| WHAT NEEDS TO BE DONE |
State how many lines in the entries below contain "Person". Write nothing but the number.

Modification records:
##############################
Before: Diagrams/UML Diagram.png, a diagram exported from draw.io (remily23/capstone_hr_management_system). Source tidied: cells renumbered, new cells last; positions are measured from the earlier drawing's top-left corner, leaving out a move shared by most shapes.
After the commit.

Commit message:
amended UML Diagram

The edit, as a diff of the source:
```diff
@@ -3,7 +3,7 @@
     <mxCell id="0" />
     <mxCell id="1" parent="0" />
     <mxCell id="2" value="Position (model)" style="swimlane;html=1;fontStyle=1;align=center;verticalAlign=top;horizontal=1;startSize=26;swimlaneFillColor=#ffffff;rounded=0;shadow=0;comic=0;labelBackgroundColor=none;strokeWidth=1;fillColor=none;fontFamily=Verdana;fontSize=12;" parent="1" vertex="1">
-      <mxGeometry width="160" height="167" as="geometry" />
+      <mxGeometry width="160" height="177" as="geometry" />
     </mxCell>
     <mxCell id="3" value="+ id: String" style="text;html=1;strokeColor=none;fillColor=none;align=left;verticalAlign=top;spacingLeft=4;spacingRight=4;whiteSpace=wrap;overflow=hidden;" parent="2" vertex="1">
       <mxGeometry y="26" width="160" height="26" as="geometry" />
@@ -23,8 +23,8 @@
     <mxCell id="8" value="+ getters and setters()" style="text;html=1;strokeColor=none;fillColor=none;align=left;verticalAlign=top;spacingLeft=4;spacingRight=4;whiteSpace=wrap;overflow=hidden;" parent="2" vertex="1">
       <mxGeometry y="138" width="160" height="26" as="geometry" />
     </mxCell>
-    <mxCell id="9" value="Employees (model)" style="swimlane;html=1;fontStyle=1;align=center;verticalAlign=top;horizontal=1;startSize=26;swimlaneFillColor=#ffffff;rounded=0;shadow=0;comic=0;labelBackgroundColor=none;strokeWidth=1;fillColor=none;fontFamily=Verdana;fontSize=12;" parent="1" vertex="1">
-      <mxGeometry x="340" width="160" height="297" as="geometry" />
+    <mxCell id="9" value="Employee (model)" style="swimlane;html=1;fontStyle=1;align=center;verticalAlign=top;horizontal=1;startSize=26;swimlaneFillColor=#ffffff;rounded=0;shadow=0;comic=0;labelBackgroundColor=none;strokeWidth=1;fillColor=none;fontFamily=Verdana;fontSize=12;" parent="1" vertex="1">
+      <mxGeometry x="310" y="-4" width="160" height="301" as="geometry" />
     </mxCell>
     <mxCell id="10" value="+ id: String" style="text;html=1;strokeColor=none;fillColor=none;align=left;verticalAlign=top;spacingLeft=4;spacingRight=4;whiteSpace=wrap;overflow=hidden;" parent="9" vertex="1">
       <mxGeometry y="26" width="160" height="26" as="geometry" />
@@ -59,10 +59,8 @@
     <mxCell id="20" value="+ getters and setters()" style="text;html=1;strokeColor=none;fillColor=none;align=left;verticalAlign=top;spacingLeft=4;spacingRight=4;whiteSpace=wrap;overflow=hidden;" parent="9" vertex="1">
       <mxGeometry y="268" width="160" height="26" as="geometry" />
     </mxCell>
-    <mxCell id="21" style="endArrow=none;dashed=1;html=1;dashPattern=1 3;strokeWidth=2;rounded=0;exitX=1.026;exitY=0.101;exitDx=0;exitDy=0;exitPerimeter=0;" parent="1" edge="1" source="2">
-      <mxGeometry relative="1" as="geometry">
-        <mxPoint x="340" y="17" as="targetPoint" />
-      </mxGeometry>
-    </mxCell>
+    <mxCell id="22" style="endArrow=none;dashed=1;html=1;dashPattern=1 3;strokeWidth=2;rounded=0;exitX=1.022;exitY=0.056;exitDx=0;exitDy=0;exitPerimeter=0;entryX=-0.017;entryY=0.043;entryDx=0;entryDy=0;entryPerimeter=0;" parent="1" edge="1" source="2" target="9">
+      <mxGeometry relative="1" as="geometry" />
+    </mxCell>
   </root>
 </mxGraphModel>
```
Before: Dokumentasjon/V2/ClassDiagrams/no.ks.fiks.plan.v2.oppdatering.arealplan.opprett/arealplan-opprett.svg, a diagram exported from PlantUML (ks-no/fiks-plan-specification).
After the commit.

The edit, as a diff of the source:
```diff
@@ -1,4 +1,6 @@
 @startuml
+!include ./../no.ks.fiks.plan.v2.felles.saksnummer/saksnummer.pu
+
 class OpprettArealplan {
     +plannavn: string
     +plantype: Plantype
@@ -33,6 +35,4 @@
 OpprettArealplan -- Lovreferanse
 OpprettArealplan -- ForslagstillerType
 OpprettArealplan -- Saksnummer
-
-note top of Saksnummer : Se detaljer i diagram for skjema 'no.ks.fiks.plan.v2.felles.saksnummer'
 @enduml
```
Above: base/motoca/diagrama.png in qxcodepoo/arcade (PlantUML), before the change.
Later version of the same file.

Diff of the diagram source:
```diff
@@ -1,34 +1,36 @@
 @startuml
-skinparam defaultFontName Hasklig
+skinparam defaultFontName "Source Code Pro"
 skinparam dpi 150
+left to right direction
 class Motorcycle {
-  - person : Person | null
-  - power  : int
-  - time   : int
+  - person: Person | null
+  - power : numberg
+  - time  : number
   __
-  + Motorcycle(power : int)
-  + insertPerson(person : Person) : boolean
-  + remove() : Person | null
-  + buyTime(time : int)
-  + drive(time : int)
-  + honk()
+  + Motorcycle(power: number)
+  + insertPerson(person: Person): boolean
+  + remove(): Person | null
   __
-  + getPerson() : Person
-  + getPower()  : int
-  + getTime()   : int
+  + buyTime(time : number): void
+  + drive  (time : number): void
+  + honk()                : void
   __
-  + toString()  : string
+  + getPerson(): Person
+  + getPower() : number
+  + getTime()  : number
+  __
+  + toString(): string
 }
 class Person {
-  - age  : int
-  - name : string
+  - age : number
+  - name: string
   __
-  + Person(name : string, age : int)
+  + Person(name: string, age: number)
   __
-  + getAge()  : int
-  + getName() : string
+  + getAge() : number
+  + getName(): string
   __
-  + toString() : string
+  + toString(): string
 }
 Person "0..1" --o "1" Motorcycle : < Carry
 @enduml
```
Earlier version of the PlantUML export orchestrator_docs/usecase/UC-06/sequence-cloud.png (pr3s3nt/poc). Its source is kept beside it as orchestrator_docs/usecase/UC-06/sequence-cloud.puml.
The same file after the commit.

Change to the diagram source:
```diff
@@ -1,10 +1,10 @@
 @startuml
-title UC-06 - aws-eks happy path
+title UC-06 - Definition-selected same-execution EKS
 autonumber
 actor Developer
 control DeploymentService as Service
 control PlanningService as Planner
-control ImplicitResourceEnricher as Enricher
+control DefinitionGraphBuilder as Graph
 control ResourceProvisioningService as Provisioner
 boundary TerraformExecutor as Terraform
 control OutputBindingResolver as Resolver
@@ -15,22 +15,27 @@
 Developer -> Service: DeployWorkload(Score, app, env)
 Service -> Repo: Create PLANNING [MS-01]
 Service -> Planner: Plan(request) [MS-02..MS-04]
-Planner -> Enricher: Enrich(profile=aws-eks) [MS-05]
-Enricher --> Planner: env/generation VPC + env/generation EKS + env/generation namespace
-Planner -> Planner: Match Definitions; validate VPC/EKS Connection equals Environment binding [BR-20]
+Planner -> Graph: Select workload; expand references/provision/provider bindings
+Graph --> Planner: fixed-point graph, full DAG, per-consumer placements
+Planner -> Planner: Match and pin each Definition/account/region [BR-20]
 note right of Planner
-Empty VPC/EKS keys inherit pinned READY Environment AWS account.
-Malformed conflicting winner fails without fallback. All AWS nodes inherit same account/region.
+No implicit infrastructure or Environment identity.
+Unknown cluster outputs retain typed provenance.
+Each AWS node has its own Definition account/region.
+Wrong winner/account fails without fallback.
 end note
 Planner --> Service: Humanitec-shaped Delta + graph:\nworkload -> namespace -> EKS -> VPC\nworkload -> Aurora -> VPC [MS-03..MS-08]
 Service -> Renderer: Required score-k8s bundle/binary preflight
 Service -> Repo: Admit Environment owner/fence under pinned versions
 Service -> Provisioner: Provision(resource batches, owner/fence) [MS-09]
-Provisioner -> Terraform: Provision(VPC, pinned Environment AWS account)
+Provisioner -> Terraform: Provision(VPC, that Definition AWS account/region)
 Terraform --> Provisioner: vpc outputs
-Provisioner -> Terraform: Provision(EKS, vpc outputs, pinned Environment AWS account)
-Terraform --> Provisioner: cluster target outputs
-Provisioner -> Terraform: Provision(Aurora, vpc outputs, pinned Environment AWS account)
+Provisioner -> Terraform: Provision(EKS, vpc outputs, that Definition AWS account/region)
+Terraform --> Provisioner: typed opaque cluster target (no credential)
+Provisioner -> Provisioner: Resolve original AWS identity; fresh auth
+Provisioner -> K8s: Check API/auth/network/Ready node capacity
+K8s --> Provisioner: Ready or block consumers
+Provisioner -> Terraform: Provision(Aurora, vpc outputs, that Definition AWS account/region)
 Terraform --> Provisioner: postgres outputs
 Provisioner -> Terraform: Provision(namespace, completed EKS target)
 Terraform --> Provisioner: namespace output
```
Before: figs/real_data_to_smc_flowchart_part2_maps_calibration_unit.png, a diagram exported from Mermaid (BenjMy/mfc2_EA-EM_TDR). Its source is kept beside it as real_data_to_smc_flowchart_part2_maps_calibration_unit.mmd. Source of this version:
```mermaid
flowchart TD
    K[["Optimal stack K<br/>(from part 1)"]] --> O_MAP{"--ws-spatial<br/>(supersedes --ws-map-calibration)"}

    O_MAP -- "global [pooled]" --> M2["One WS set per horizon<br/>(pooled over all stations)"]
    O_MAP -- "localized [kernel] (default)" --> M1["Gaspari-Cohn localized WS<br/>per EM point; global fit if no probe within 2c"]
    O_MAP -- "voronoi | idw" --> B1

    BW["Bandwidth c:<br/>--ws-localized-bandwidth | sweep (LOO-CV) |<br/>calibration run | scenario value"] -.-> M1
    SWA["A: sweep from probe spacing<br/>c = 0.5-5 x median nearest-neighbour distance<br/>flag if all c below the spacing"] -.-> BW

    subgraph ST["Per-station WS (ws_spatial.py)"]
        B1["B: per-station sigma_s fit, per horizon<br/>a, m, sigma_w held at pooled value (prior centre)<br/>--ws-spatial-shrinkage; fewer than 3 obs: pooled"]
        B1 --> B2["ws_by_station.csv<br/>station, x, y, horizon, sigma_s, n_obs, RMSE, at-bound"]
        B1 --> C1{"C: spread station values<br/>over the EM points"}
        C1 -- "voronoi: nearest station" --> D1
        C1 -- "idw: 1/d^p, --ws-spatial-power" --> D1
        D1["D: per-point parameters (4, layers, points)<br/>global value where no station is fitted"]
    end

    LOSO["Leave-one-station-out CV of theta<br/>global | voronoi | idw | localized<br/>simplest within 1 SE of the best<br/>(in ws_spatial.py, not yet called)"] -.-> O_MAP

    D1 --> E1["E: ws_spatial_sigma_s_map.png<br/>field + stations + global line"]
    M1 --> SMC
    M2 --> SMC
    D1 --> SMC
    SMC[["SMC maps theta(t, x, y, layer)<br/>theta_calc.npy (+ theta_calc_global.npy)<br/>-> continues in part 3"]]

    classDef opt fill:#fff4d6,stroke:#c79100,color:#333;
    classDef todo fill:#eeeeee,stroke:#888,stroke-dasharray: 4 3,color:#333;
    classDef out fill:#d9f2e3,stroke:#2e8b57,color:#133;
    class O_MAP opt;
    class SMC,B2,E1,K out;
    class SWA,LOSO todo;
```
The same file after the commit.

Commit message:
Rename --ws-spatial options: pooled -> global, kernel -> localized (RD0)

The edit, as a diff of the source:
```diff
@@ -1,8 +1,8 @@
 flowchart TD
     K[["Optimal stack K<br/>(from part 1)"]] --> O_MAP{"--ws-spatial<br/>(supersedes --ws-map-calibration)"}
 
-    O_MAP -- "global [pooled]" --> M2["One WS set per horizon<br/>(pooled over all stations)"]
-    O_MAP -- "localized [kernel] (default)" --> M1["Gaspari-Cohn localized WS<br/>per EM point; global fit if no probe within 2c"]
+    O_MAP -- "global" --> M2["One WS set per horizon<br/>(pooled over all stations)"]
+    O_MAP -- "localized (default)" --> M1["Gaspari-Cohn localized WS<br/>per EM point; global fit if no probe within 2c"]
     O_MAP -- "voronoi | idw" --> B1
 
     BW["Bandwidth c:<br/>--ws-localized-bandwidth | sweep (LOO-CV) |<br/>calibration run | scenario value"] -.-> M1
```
##############################
| TASK SOLUTION |
12